This study aimed to explore racial differences in analgesia quality.Methods
A retrospective cross-sectional study of 24,733 visits by individuals 21 years or younger with pain scores of 4 to 10 was performed using electronic medical records. We compared 2 process metrics, treatment with any analgesics within 60 minutes and treatment with opioids within 60 minutes, and one outcome metric, a reduction in pain score by 2 or more points within 90 minutes. Multivariable logistic regression adjusted for the effects of patient characteristics and health status. We also determined variations in analgesia quality among those with severe pain.Results
When compared with white children, black children were more likely to receive any analgesia (adjusted odds ratio [aOR], 1.94; 95% confidence interval, 1.71–2.21), but both blacks (aOR, 0.66; 0.51–0.85) and Hispanics (aOR, 0.56; 0.39–0.80) were less likely to receive opioids. Blacks were more likely to reduce their pain score (aOR, 1.50; 1.28–1.76).Results
Among children with severe pain, both blacks and Hispanics were more likely to receive any analgesia (black: aOR, 2.05 [1.71–2.46]; Hispanic: aOR, 1.29 [1.05–1.59]), and Hispanic children were less likely to receive opioids (aOR, 0.58; 0.37–0.91). Again, black children were more likely to reduce their pain score (aOR, 1.42; 1.13–1.79).Conclusions

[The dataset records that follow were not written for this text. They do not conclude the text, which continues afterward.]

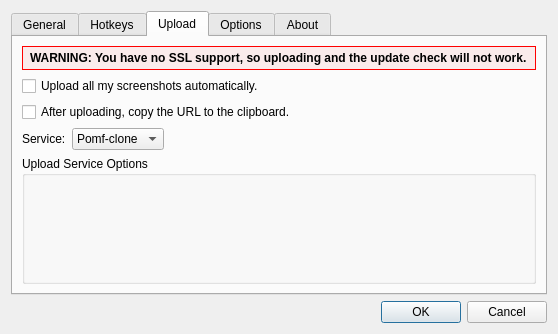
Ogrueb/Lightscreen, file dialogs/optionsdialog.ui: the form before one commit.
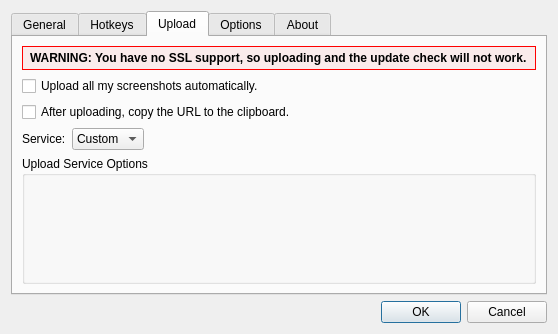
The form after the commit. The open tabs and pages were chosen to show the change. Custom widgets are drawn as their Qt base class.

Commit message: S03: user-configurable uploader replaces pomf

Patch:
```diff
--- a/dialogs/optionsdialog.ui
+++ b/dialogs/optionsdialog.ui
@@ -608,7 +608,7 @@
           <widget class="QComboBox" name="uploadServiceComboBox">
            <item>
             <property name="text">
-             <string>Pomf-clone</string>
+             <string>Custom</string>
             </property>
            </item>
           </widget>
```
Left out of the diff: 6 changed lines with no effect on the pictures. The commit also changes 25 other files.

The relationship between race/ethnicity and analgesia is complex. Although minority children were less likely to receive opioids, black children had better treatment outcomes. Future studies should explore clinical response to analgesia in addition to process measures to better understand if differential treatment may be justified to achieve equitable care outcomes.